Image comparison data.
###

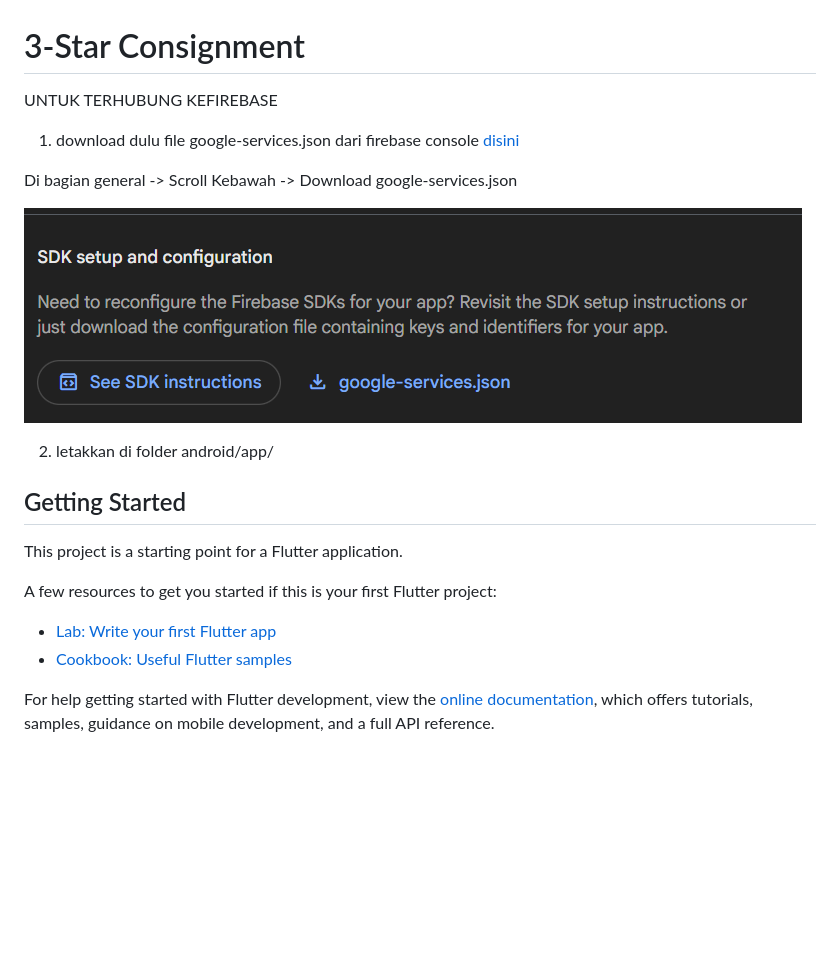
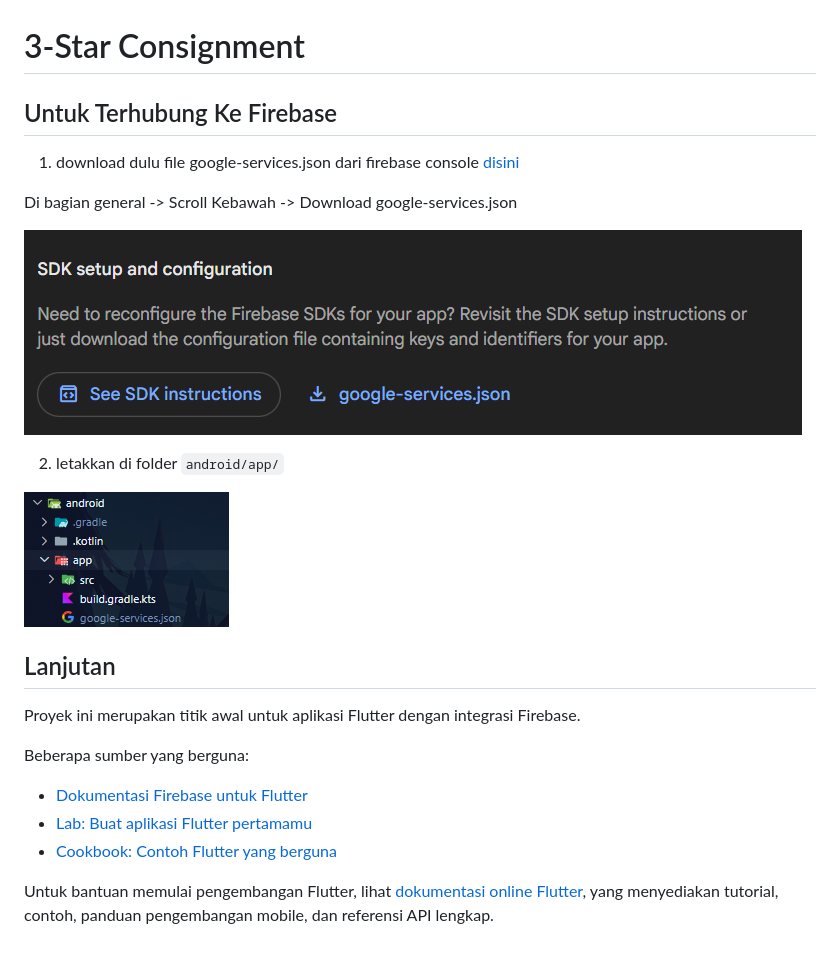
Before and after one commit to Rapid-Rawr/3-Star-Consignment, a Markdown page: README.md, the part around the change. Drawn GitHub-style; pictures changed too: assets/image/Screenshot Download Google Service JSON File.png, assets/image/Screenshot Guide Google Service Location.png (added); blank space fills up the shorter version.

Commit message:
Advance Guide

```diff
--- a/README.md
+++ b/README.md
@@ -1,6 +1,6 @@
 # 3-Star Consignment
 
-UNTUK TERHUBUNG KEFIREBASE
+## Untuk Terhubung Ke Firebase
 1. download dulu file google-services.json dari firebase console
 [disini](https://console.firebase.google.com/u/0/project/test-4d7e0/settings/general/android:com.example.star_consignment?hl=id&fb_gclid=Cj0KCQiA9OnJBhD-ARIsAPV51xP0lyBAWYVKRmNyJpiQmdihTNngn4LVKG_pdUiIFq4Kj3o1XW2CPJIaApEeEALw_wcB)
 
@@ -8,17 +8,20 @@ Di bagian general -> Scroll Kebawah -> Download google-services.json
 
 ![Screenshot Download Google Service JSON File](assets/image/Screenshot%20Download%20Google%20Service%20JSON%20File.png)
 
-2. letakkan di folder android/app/
+2. letakkan di folder `android/app/`
 
-## Getting Started
+![Screenshot Location Google Service JSON File](assets/image/Screenshot%20Guide%20Google%20Service%20Location.png)
 
-This project is a starting point for a Flutter application.
+## Lanjutan
 
-A few resources to get you started if this is your first Flutter project:
+Proyek ini merupakan titik awal untuk aplikasi Flutter dengan integrasi Firebase.
 
-- [Lab: Write your first Flutter app](https://docs.flutter.dev/get-started/codelab)
-- [Cookbook: Useful Flutter samples](https://docs.flutter.dev/cookbook)
+Beberapa sumber yang berguna:
 
-For help getting started with Flutter development, view the
-[online documentation](https://docs.flutter.dev/), which offers tutorials,
-samples, guidance on mobile development, and a full API reference.
+- [Dokumentasi Firebase untuk Flutter](https://firebase.google.com/docs/flutter/setup)
+- [Lab: Buat aplikasi Flutter pertamamu](https://docs.flutter.dev/get-started/codelab)
+- [Cookbook: Contoh Flutter yang berguna](https://docs.flutter.dev/cookbook)
+
+Untuk bantuan memulai pengembangan Flutter, lihat
+[dokumentasi online Flutter](https://docs.flutter.dev/), yang menyediakan tutorial,
+contoh, panduan pengembangan mobile, dan referensi API lengkap.
```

###

YOUR ASSIGNMENT. Copy all of the records verbatim, omitting the pictures.

SOLUTION BELOW.
Before and after one commit to Rapid-Rawr/3-Star-Consignment, a Markdown page: README.md, the part around the change. Drawn GitHub-style; pictures changed too: assets/image/Screenshot Download Google Service JSON File.png, assets/image/Screenshot Guide Google Service Location.png (added); blank space fills up the shorter version.

Commit message:
Advance Guide

```diff
--- a/README.md
+++ b/README.md
@@ -1,6 +1,6 @@
 # 3-Star Consignment
 
-UNTUK TERHUBUNG KEFIREBASE
+## Untuk Terhubung Ke Firebase
 1. download dulu file google-services.json dari firebase console
 [disini](https://console.firebase.google.com/u/0/project/test-4d7e0/settings/general/android:com.example.star_consignment?hl=id&fb_gclid=Cj0KCQiA9OnJBhD-ARIsAPV51xP0lyBAWYVKRmNyJpiQmdihTNngn4LVKG_pdUiIFq4Kj3o1XW2CPJIaApEeEALw_wcB)
 
@@ -8,17 +8,20 @@ Di bagian general -> Scroll Kebawah -> Download google-services.json
 
 ![Screenshot Download Google Service JSON File](assets/image/Screenshot%20Download%20Google%20Service%20JSON%20File.png)
 
-2. letakkan di folder android/app/
+2. letakkan di folder `android/app/`
 
-## Getting Started
+![Screenshot Location Google Service JSON File](assets/image/Screenshot%20Guide%20Google%20Service%20Location.png)
 
-This project is a starting point for a Flutter application.
+## Lanjutan
 
-A few resources to get you started if this is your first Flutter project:
+Proyek ini merupakan titik awal untuk aplikasi Flutter dengan integrasi Firebase.
 
-- [Lab: Write your first Flutter app](https://docs.flutter.dev/get-started/codelab)
-- [Cookbook: Useful Flutter samples](https://docs.flutter.dev/cookbook)
+Beberapa sumber yang berguna:
 
-For help getting started with Flutter development, view the
-[online documentation](https://docs.flutter.dev/), which offers tutorials,
-samples, guidance on mobile development, and a full API reference.
+- [Dokumentasi Firebase untuk Flutter](https://firebase.google.com/docs/flutter/setup)
+- [Lab: Buat aplikasi Flutter pertamamu](https://docs.flutter.dev/get-started/codelab)
+- [Cookbook: Contoh Flutter yang berguna](https://docs.flutter.dev/cookbook)
+
+Untuk bantuan memulai pengembangan Flutter, lihat
+[dokumentasi online Flutter](https://docs.flutter.dev/), yang menyediakan tutorial,
+contoh, panduan pengembangan mobile, dan referensi API lengkap.
```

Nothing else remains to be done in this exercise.